Exercise inputs:
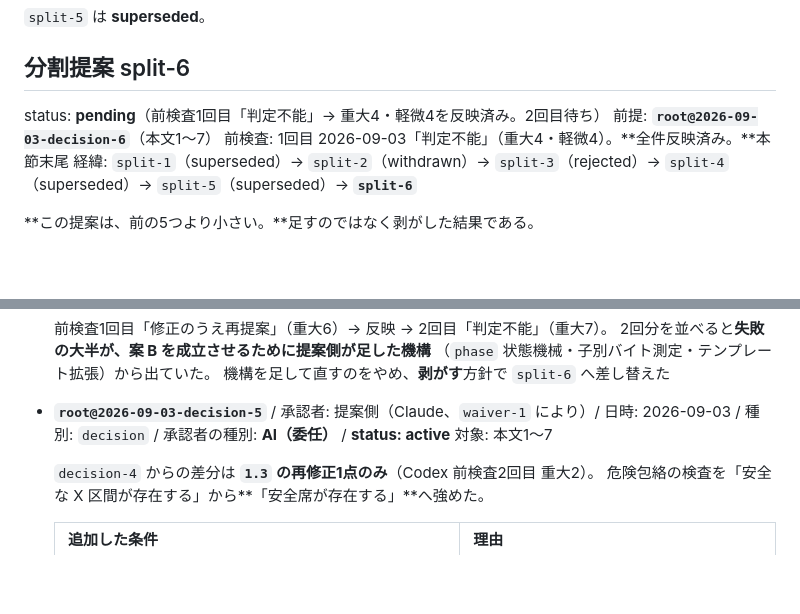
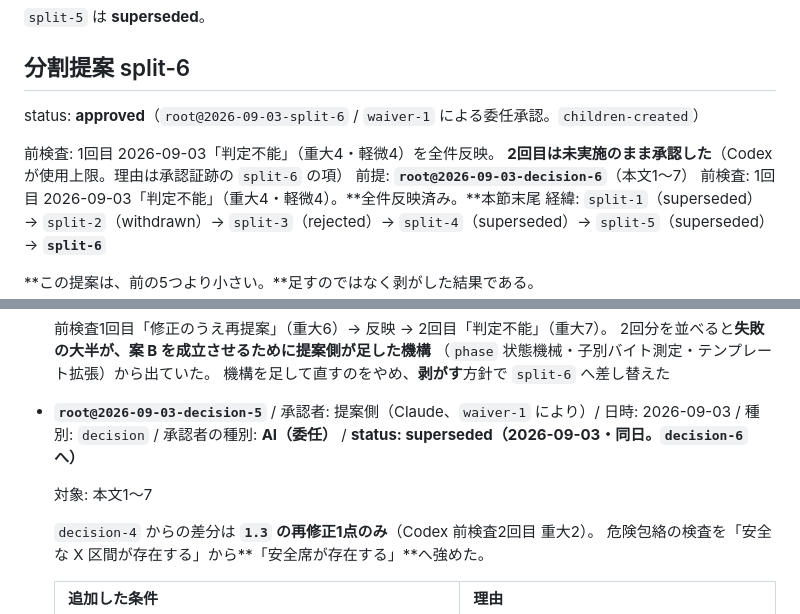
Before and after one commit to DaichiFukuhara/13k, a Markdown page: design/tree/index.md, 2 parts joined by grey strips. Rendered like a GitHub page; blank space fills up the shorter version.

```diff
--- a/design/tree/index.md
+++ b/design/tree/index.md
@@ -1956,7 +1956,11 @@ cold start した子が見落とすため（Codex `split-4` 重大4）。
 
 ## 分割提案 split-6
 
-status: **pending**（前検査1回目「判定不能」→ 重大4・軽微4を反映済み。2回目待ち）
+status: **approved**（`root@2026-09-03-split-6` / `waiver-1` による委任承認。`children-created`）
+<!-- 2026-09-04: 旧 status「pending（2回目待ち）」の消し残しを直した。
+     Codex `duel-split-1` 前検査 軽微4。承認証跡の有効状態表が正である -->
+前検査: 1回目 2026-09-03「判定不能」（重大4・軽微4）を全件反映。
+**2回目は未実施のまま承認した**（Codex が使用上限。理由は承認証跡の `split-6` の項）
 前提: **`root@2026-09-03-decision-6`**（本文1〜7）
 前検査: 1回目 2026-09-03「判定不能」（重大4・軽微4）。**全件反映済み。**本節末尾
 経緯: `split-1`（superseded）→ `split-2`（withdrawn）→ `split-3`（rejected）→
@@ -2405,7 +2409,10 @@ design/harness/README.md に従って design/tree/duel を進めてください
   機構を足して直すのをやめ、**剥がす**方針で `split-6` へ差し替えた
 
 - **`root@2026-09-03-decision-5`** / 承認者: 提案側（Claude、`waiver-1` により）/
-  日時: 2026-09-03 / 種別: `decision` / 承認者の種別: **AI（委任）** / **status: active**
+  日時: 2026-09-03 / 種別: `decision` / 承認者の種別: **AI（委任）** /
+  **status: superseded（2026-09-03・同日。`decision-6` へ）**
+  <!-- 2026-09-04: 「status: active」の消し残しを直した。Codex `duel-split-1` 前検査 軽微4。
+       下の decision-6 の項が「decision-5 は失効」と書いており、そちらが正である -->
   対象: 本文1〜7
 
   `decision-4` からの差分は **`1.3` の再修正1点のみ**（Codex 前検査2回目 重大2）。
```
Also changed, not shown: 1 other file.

* * *

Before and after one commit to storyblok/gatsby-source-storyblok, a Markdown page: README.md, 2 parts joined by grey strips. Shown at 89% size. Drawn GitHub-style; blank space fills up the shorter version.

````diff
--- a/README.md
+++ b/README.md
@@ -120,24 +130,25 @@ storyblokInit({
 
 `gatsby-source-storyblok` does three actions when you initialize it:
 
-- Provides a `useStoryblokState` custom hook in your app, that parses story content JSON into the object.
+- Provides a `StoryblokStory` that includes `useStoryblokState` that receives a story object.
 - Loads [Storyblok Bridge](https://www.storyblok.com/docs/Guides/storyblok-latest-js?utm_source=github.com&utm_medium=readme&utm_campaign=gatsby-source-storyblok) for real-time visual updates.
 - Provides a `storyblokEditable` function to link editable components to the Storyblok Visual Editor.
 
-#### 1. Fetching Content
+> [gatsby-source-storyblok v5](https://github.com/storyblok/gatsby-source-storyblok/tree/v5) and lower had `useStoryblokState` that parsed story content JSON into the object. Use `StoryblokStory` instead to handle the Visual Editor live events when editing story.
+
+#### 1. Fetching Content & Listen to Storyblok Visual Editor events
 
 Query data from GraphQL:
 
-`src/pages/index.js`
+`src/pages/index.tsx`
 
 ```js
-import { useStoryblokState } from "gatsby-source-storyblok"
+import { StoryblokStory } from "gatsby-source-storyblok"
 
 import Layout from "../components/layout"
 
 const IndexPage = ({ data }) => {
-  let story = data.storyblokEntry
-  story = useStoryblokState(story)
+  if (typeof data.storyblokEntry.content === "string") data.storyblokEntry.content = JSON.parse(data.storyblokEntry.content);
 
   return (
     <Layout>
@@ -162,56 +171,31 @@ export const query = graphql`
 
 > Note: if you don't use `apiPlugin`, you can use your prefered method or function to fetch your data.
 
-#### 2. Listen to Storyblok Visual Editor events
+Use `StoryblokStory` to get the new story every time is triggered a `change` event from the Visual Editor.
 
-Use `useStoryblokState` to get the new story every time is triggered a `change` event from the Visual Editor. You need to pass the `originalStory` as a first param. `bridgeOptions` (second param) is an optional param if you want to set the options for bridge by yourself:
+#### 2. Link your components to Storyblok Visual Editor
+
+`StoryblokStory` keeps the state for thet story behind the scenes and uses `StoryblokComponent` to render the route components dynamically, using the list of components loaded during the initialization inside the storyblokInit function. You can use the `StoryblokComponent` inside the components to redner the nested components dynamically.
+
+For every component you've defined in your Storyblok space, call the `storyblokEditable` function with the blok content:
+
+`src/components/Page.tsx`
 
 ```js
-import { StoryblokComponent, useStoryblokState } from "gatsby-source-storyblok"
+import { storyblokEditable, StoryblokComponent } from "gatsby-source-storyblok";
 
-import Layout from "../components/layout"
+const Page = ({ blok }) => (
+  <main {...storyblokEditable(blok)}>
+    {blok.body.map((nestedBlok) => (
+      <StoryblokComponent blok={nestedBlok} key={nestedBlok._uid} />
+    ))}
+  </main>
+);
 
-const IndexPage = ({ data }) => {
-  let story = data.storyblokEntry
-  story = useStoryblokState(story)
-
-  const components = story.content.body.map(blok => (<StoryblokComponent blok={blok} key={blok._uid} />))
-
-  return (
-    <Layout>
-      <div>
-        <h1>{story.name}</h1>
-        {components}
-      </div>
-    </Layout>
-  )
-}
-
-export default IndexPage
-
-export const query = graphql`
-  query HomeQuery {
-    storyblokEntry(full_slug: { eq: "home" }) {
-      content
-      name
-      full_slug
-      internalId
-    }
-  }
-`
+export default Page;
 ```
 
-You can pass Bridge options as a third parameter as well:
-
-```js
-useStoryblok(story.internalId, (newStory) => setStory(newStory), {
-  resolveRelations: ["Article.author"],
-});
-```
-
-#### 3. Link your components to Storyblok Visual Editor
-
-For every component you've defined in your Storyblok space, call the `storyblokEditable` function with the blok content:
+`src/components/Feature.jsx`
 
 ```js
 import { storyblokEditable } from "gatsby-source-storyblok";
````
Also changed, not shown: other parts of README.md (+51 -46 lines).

What to produce: Which lines in the listing above include the string "pass"? Copy each of them.

Finished exercise:
-Use `useStoryblokState` to get the new story every time is triggered a `change` event from the Visual Editor. You need to pass the `originalStory` as a first param. `bridgeOptions` (second param) is an optional param if you want to set the options for bridge by yourself:
-You can pass Bridge options as a third parameter as well:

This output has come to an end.